Last Modified: Tuesday, January 22, 2013 10:57 PM
My husband and I received a gift certificate to a restaurant in Sulphur that we’ve eaten in before. We ate there recently, and the cost of our meal was less than the amount on the gift certificate.
But when we used the certificate, the man didn’t give us any change and said he didn’t have to and that he had applied the difference to the tip. Is this legal?
Neither state nor federal law explicitly addresses the situation, and the Louisiana Attorney’s General’s Office declined to answer the question.
Amanda Larkins, a spokeswoman for the attorney general, said only that consumers who have questions or complaints may call the agency’s Consumer Protection Hotline, 800-351-4889.
Under state law, R.S. 51:1423, gift cards and gift certificates can’t have expiration dates that are less than five years in the future, and the dates must appear on the cards or certificates “in capital letters in at least ten-point font” — which is slightly larger than the print you’re reading now.
Card and certificate issuers can’t charge dormancy fees, but they can charge a one-time handling fee of up to $1. Gift cards or certificates that bear no expiration dates “shall be valid until redeemed or replaced,” reads the law.
Some tips for gift certificate and gift card recipients, according to the LSU AgCenter:
• Read the terms and conditions for the card or certificate; check for expiration dates or fees.
• Ask the giver for the original purchase receipt.
• Treat the card or certificate like cash.
• Use the card or certificate as soon as possible.
Could you tell me the origin of the word “Prien,” as in “Prien Lake Road”? We also have a road here in Basile that’s named “Prien Noir.” I tried to look it up in a French dictionary, and there’s no such word.

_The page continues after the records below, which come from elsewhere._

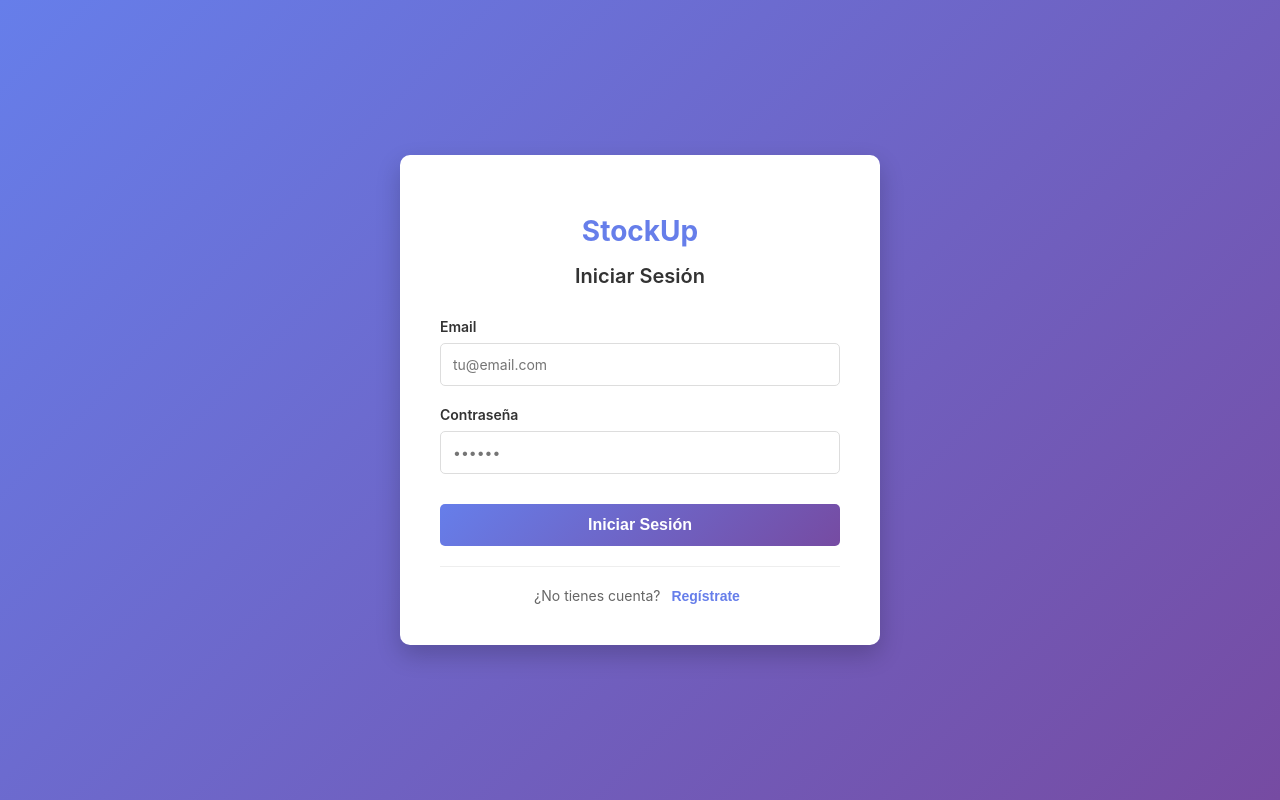
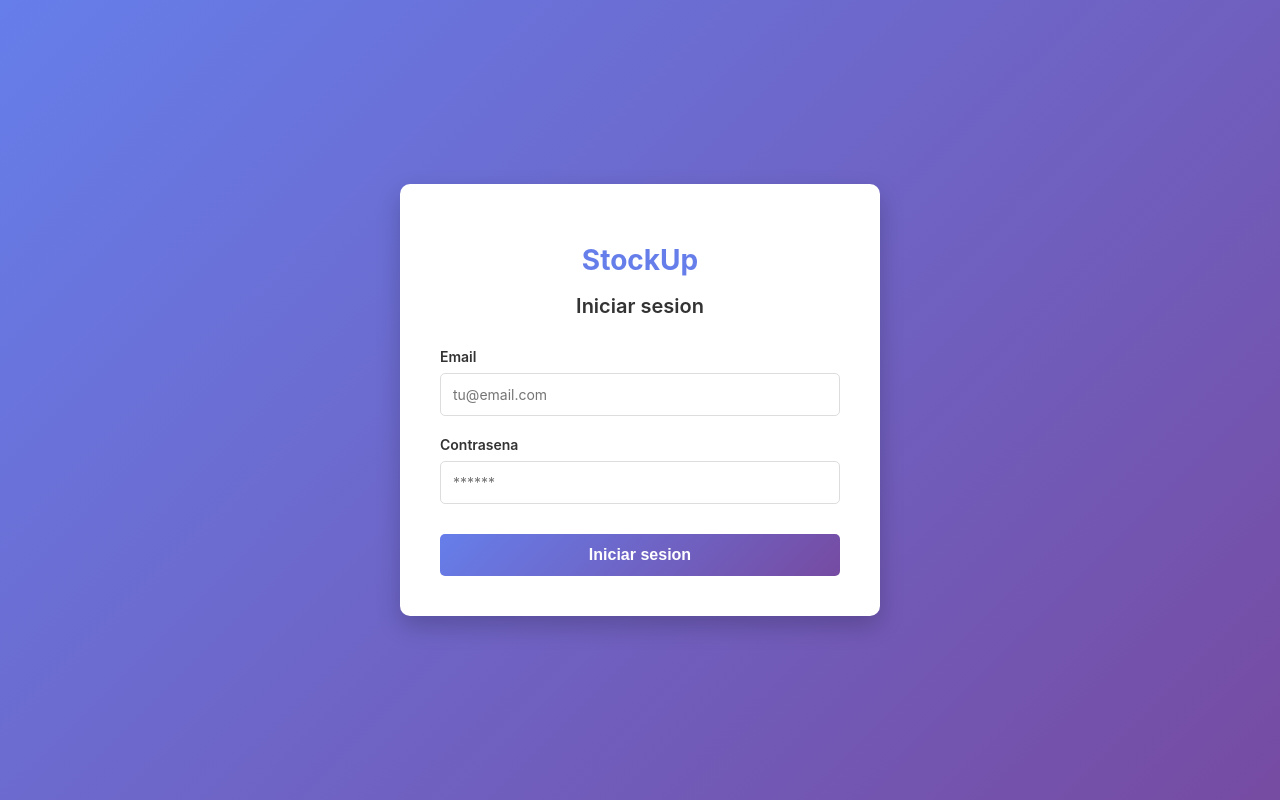
Before and after one commit to Aranzaa04/vite-react-fullstack, a React (Vite) app: page /login in a window 1280 px wide. Built offline with nearby package versions, Linux system fonts and the light colour scheme.

Commit message:
modificacion NO REGISTRO

```diff
--- a/src/pages/LoginPage.tsx
+++ b/src/pages/LoginPage.tsx
@@ -4,16 +4,14 @@ import { useAuth } from "../context/AuthContext";
 import "../styles/LoginPage.css";
 
 export default function LoginPage() {
-  const [isLogin, setIsLogin] = useState(true);
   const [formData, setFormData] = useState({
     email: "",
     password: "",
-    nombre: "",
   });
   const [localError, setLocalError] = useState<string | null>(null);
   const [isSubmitting, setIsSubmitting] = useState(false);
 
-  const { login, register, error } = useAuth();
+  const { login, error } = useAuth();
   const navigate = useNavigate();
 
   const handleInputChange = (e: React.ChangeEvent<HTMLInputElement>) => {
@@ -27,22 +25,17 @@ export default function LoginPage() {
 
   const validateForm = (): boolean => {
     if (!formData.email || !formData.password) {
-      setLocalError("Email y contraseña son requeridos");
+      setLocalError("Email y contrasena son requeridos");
       return false;
     }
 
     if (!/^[^\s@]+@[^\s@]+\.[^\s@]+$/.test(formData.email)) {
-      setLocalError("Por favor ingresa un email válido");
+      setLocalError("Por favor ingresa un email valido");
       return false;
     }
 
     if (formData.password.length < 6) {
-      setLocalError("La contraseña debe tener al menos 6 caracteres");
-      return false;
-    }
-
-    if (!isLogin && !formData.nombre) {
-      setLocalError("El nombre es requerido");
+      setLocalError("La contrasena debe tener al menos 6 caracteres");
       return false;
     }
 
@@ -59,15 +52,9 @@ export default function LoginPage() {
     setIsSubmitting(true);
 
     try {
-      if (isLogin) {
-        await login(formData.email, formData.password);
-      } else {
-        await register(formData.email, formData.password, formData.nombre);
-      }
-      // Redirigir al dashboard después del login/registro exitoso
+      await login(formData.email, formData.password);
       navigate("/home");
     } catch (err) {
-      // El error ya está en el contexto
       console.error(err);
     } finally {
       setIsSubmitting(false);
@@ -80,7 +67,7 @@ export default function LoginPage() {
     <div className="login-container">
       <div className="login-box">
         <h1>StockUp</h1>
-        <h2>{isLogin ? "Iniciar Sesión" : "Crear Cuenta"}</h2>
+        <h2>Iniciar sesion</h2>
 
         {displayError && <div className="error-message">{displayError}</div>}
 
@@ -99,62 +86,24 @@ export default function LoginPage() {
             />
           </div>
 
-          {!isLogin && (
-            <div className="form-group">
-              <label htmlFor="nombre">Nombre Completo</label>
-              <input
-                type="text"
-                id="nombre"
-                name="nombre"
-                value={formData.nombre}
-                onChange={handleInputChange}
-                placeholder="Juan Pérez"
-                disabled={isSubmitting}
-                autoComplete="name"
-              />
-            </div>
-          )}
-
           <div className="form-group">
-            <label htmlFor="password">Contraseña</label>
+            <label htmlFor="password">Contrasena</label>
             <input
               type="password"
               id="password"
               name="password"
               value={formData.password}
               onChange={handleInputChange}
-              placeholder="••••••"
+              placeholder="******"
               disabled={isSubmitting}
-              autoComplete={isLogin ? "current-password" : "new-password"}
+              autoComplete="current-password"
             />
           </div>
 
-          <button
-            type="submit"
-            className="submit-button"
-            disabled={isSubmitting}
-          >
-            {isSubmitting ? "Cargando..." : isLogin ? "Iniciar Sesión" : "Crear Cuenta"}
+          <button type="submit" className="submit-button" disabled={isSubmitting}>
+            {isSubmitting ? "Cargando..." : "Iniciar sesion"}
           </button>
         </form>
-
-        <div className="toggle-auth">
-          <p>
-            {isLogin ? "¿No tienes cuenta?" : "¿Ya tienes cuenta?"}
-            <button
-              type="button"
-              onClick={() => {
-                setIsLogin(!isLogin);
-                setFormData({ email: "", password: "", nombre: "" });
-                setLocalError(null);
-              }}
-              disabled={isSubmitting}
-              className="toggle-button"
-            >
-              {isLogin ? "Regístrate" : "Inicia Sesión"}
-            </button>
-          </p>
-        </div>
       </div>
     </div>
   );
```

Prien Lake Road, of course, gets its name from Prien Lake, which used to be called Little Lake.
It gained a new name after land near it was settled by Cyprien Duhon, who, along with his wife, moved to the area from St. Martinville in an ox cart in 1820.
The locals eventually nicknamed him Old Man Prien and took to calling the lake Old Man Prien’s Lake.
The case is much the same for the Basile-area road, which The Informer assumes is L’Anse Prien Noir Road.
The road takes its name from l’Anse de ’Prien Noir, or Black Prien’s Cove, an area between Basile and Mamou that was settled by a man named Cyprien Cezaire, whose name — like Duhon’s — was shortened by others.
The Informer answers questions from readers each Sunday, Monday and Wednesday. It is researched and written by Andrew Perzo, an American Press staff writer. To ask a question, call 494-4098, press 5 and leave voice mail, or email firstname.lastname@example.org